Summary of evidence search and selection.
CINAHL = Cumulative Index to Nursing & Allied Health Literature; PCMH = patient-centered medical home.
* All studies/articles included for effectiveness studies were also included in the analysis of PCMH intervention descriptions.
Appendix Table 1.
Characteristics of Included Studies—Comparative Randomized, Controlled Trials (Questions 1–3)
Appendix Table 2.
Characteristics of Included Studies—Comparative Observational Studies (Questions 1–3)
Appendix Table 3.
Characteristics of Included Studies—Noncomparative Studies (Questions 2 and 3)
Appendix Table 4.
PCMH Components Implemented and Implementation Strategies Used (Questions 2 and 3)
Appendix Table 5.
Meta-analyses for Inpatient and Emergency Department Utilization Reported in Randomized, Controlled Trials
Comparative Study Characteristics and Reported Outcomes
Summary of the Strength of Evidence for Effects of PCMH
Appendix Table 6.
Reported Outcomes by Study
PCMH take-home points.
PCMH = patient-centered medical home.

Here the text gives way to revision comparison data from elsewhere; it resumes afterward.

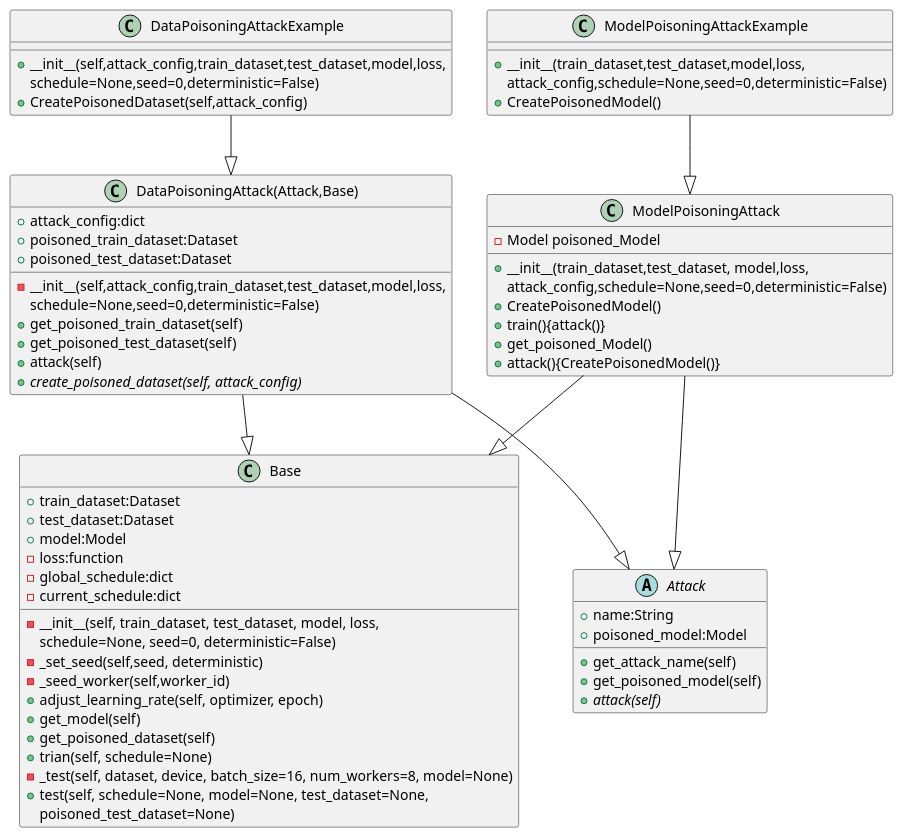
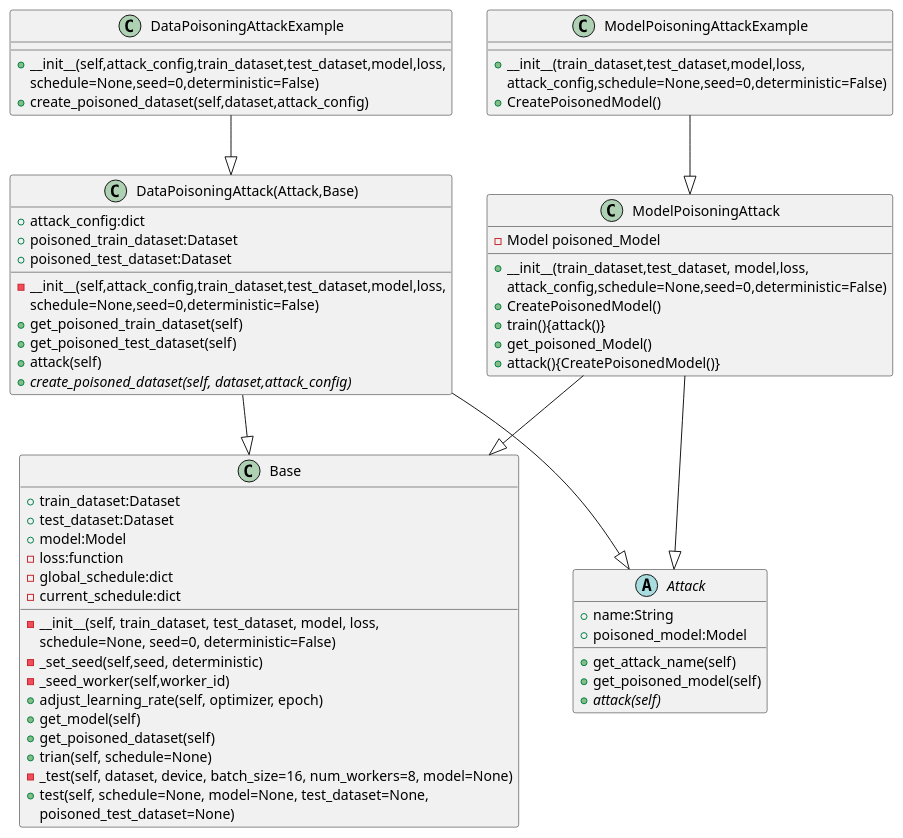
The diagram in design/attack_design.puml (QianSilence/BackdoorToolbox), drawn with PlantUML before and after one commit. The commit also changed 22 other files, not shown here.

```diff
--- a/design/attack_design.puml
+++ b/design/attack_design.puml
@@ -1,69 +1,69 @@
 @startuml
 
 class Base {
   +train_dataset:Dataset 
   +test_dataset:Dataset 
   +model:Model 
   -loss:function
   -global_schedule:dict 
   -current_schedule:dict 
 
   -__init__(self, train_dataset, test_dataset, model, loss, 
             schedule=None, seed=0, deterministic=False)
   -_set_seed(self,seed, deterministic)
   -_seed_worker(self,worker_id)
   +adjust_learning_rate(self, optimizer, epoch)
   +get_model(self)
   +get_poisoned_dataset(self)
   +trian(self, schedule=None)
   -_test(self, dataset, device, batch_size=16, num_workers=8, model=None)
   +test(self, schedule=None, model=None, test_dataset=None, 
         poisoned_test_dataset=None) 
 }
 
 abstract class Attack{
     +name:String
     +poisoned_model:Model
     +get_attack_name(self)
     +get_poisoned_model(self)
     +{abstract} attack(self)
 }
 class "DataPoisoningAttack(Attack,Base)" as DataPoisoningAttack{
   +attack_config:dict
   +poisoned_train_dataset:Dataset
   +poisoned_test_dataset:Dataset 
   -__init__(self,attack_config,train_dataset,test_dataset,model,loss,
             schedule=None,seed=0,deterministic=False)
   +get_poisoned_train_dataset(self)
   +get_poisoned_test_dataset(self)
   +attack(self)
-  +{abstract} create_poisoned_dataset(self, attack_config)
+  +{abstract} create_poisoned_dataset(self, dataset,attack_config)
 }
 
 class DataPoisoningAttackExample{
     + __init__(self,attack_config,train_dataset,test_dataset,model,loss,
                schedule=None,seed=0,deterministic=False)
-    +CreatePoisonedDataset(self,attack_config)  
+    +create_poisoned_dataset(self,dataset,attack_config)  
 }
 
 class ModelPoisoningAttack {
   -Model poisoned_Model 
   +__init__(train_dataset,test_dataset, model,loss,
             attack_config,schedule=None,seed=0,deterministic=False)
   +CreatePoisonedModel()
   +train(){attack()}
   +get_poisoned_Model()
   +attack(){CreatePoisonedModel()}
 }
 class ModelPoisoningAttackExample{   
     + __init__(train_dataset,test_dataset,model,loss,
                attack_config,schedule=None,seed=0,deterministic=False)
     +CreatePoisonedModel()
 }
 DataPoisoningAttack--|> Attack
 DataPoisoningAttack --|> Base
 DataPoisoningAttackExample --|> DataPoisoningAttack
 ModelPoisoningAttack --|> Attack
 ModelPoisoningAttack --|> Base
 ModelPoisoningAttackExample --|> ModelPoisoningAttack
 @enduml
```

The In the Clinic® slide sets are owned and copyrighted by the American College of Physicians (ACP). All text, graphics, trademarks, and other intellectual property incorporated into the slide sets remain the sole and exclusive property of the ACP. The slide sets may be used only by the person who downloads or purchases them and only for the purpose of presenting them during not-for-profit educational activities. Users may incorporate the entire slide set or selected individual slides into their own teaching presentations but may not alter the content of the slides in any way or remove the ACP copyright notice. Users may make print copies for use as hand-outs for the audience the user is personally addressing but may not otherwise reproduce or distribute the slides by any means or media, including but not limited to sending them as e-mail attachments, posting them on Internet or Intranet sites, publishing them in meeting proceedings, or making them available for sale or distribution in any unauthorized form, without the express written permission of the ACP. Unauthorized use of the In the Clinic slide sets will constitute copyright infringement.
Jackson GL, Powers BJ, Chatterjee R, Prvu Bettger J, Kemper AR, Hasselblad V, et al. The Patient-Centered Medical Home: A Systematic Review. Ann Intern Med. 2013;158:169–178. doi: 10.7326/0003-4819-158-3-201302050-00579
Download citation file:
Published: Ann Intern Med. 2013;158(3):169-178.
Healthcare Delivery and Policy.
Results provided by:
Copyright © 2017 American College of Physicians. All Rights Reserved.
Print ISSN: 0003-4819 | Online ISSN: 1539-3704
Conditions of Use
This PDF is available to Subscribers Only